Egypt finds ancient burial site of crocodiles, infants and scorpions
Archaeologists have unearthed a dozen burial sites near the southern city of Aswan that date back almost 3,500 years to the New Kingdom era of ancient Egypt, the Antiquities Ministry said on Wednesday.
The graves were discovered 65 km north of Aswan, and would have been used during the reigns of pharaohs Thutmose III and Amenhotep II.
The excavation site was in a quarry where the same researchers also uncovered ancient sandstone sculptures in 2015.
It is hoped the newly-discovered burial sites will help historians better understand ancient Egyptian healthcare and give a boost to Egypt's struggling tourism industry, which has been beset by political upheaval and militant attacks since the unseating of autocrat Hosni Mubarak in 2011.
The graves are carved into rock faces, and each contain one or two burial chambers.
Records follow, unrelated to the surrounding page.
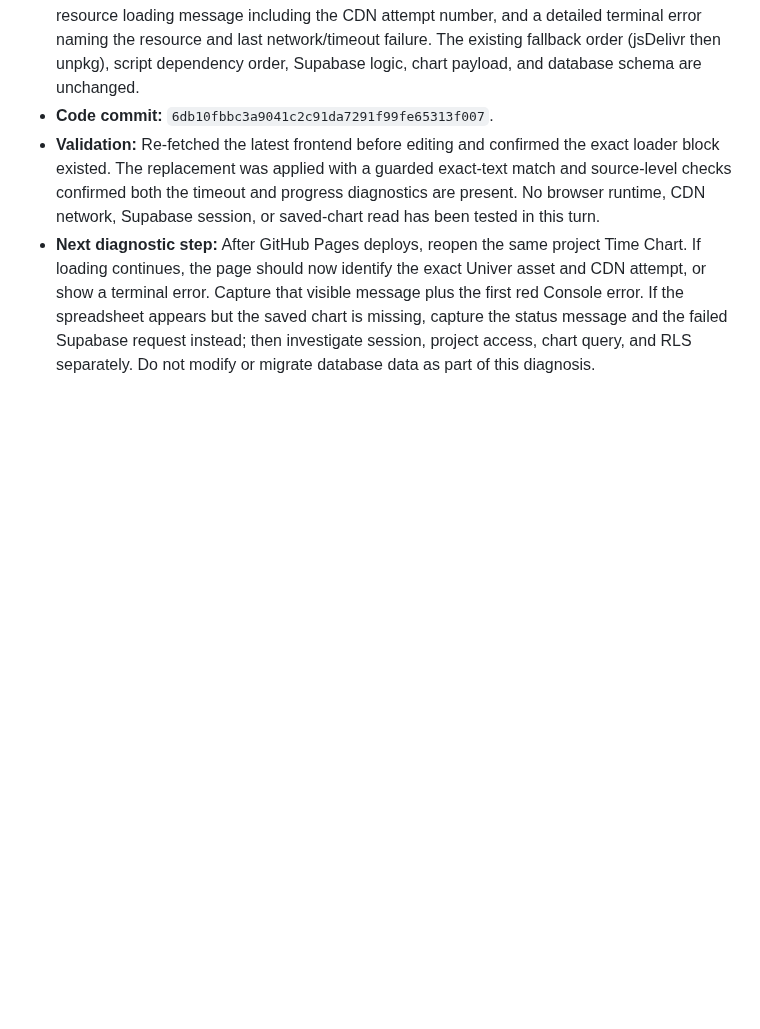
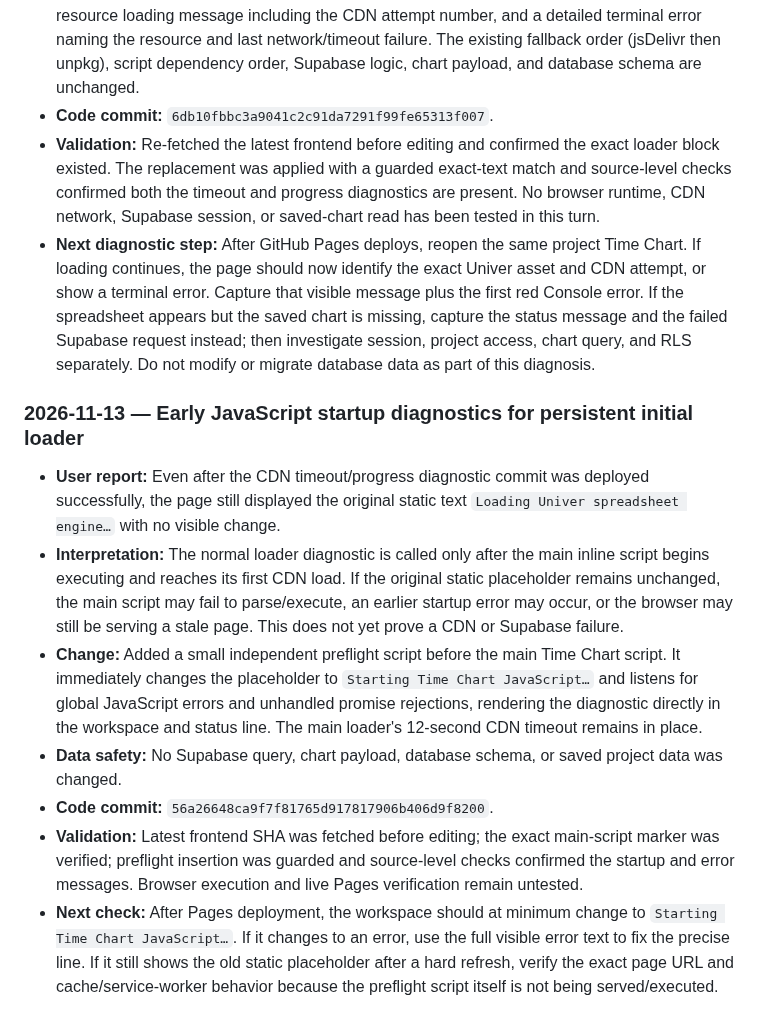
Before and after one commit to hunghoang8711/engineering-knowledge-h871, a Markdown page: docs/PROJECT_MASTER_HISTORY.md, the part around the change. GitHub-like rendering; blank space fills up the shorter version.

Commit message:
Document early Time Chart startup diagnostics

```diff
--- a/docs/PROJECT_MASTER_HISTORY.md
+++ b/docs/PROJECT_MASTER_HISTORY.md
@@ -1130,3 +1130,14 @@ Time Chart-specific lessons:
 - **Code commit:** `6db10fbbc3a9041c2c91da7291f99fe65313f007`.
 - **Validation:** Re-fetched the latest frontend before editing and confirmed the exact loader block existed. The replacement was applied with a guarded exact-text match and source-level checks confirmed both the timeout and progress diagnostics are present. No browser runtime, CDN network, Supabase session, or saved-chart read has been tested in this turn.
 - **Next diagnostic step:** After GitHub Pages deploys, reopen the same project Time Chart. If loading continues, the page should now identify the exact Univer asset and CDN attempt, or show a terminal error. Capture that visible message plus the first red Console error. If the spreadsheet appears but the saved chart is missing, capture the status message and the failed Supabase request instead; then investigate session, project access, chart query, and RLS separately. Do not modify or migrate database data as part of this diagnosis.
+
+
+### 2026-11-13 — Early JavaScript startup diagnostics for persistent initial loader
+
+- **User report:** Even after the CDN timeout/progress diagnostic commit was deployed successfully, the page still displayed the original static text `Loading Univer spreadsheet engine…` with no visible change.
+- **Interpretation:** The normal loader diagnostic is called only after the main inline script begins executing and reaches its first CDN load. If the original static placeholder remains unchanged, the main script may fail to parse/execute, an earlier startup error may occur, or the browser may still be serving a stale page. This does not yet prove a CDN or Supabase failure.
+- **Change:** Added a small independent preflight script before the main Time Chart script. It immediately changes the placeholder to `Starting Time Chart JavaScript…` and listens for global JavaScript errors and unhandled promise rejections, rendering the diagnostic directly in the workspace and status line. The main loader's 12-second CDN timeout remains in place.
+- **Data safety:** No Supabase query, chart payload, database schema, or saved project data was changed.
+- **Code commit:** `56a26648ca9f7f81765d917817906b406d9f8200`.
+- **Validation:** Latest frontend SHA was fetched before editing; the exact main-script marker was verified; preflight insertion was guarded and source-level checks confirmed the startup and error messages. Browser execution and live Pages verification remain untested.
+- **Next check:** After Pages deployment, the workspace should at minimum change to `Starting Time Chart JavaScript…`. If it changes to an error, use the full visible error text to fix the precise line. If it still shows the old static placeholder after a hard refresh, verify the exact page URL and cache/service-worker behavior because the preflight script itself is not being served/executed.
```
It is thought the people buried at the site were members of the upper middle-class, rather than pharoahs.
'Its tail was orientated towards the south while its head, which was missing, would have been in the north'
- John Ward, associate dig director
So far researchers have opened up two of the graves, finding inside the intact remains of infants and a cat.
A mysterious entire crocodile skeleton was also found in the middle of a courtyard, as well as totems and scorpions.
"Its tail was orientated towards the south while its head, which was missing, would have been in the north," associate dig director John Ward said.
Maria Nilsson, the head of the expedition, said that the human remains showed malnutrition and broken bones that were the result of heavy labour.
Site previously plundered
The investigation managed to discover the intact graves at a site that had previously been plundered by grave robbers.
Nilsson said she struggled with a sense of "frustration" about what might have been discovered, had it not been for looters who overran the site, particularly prior to the 1990s when regulations were tightened.
Many of the graves that were previously looted have since been flooded by the waters of the Nile , leaving them "a mess of skeletons, ceramics, sand and junk," Nilsson said.
The expedition from Sweden's Lund University began nine years ago in 2012. In 2015 it discovered the remains of an ancient temple, also in Gabal al-Silsila.
Further studies are expected to reveal further information about the social rankings of those buried there, and exactly what purpose the uncovered cemeteries served.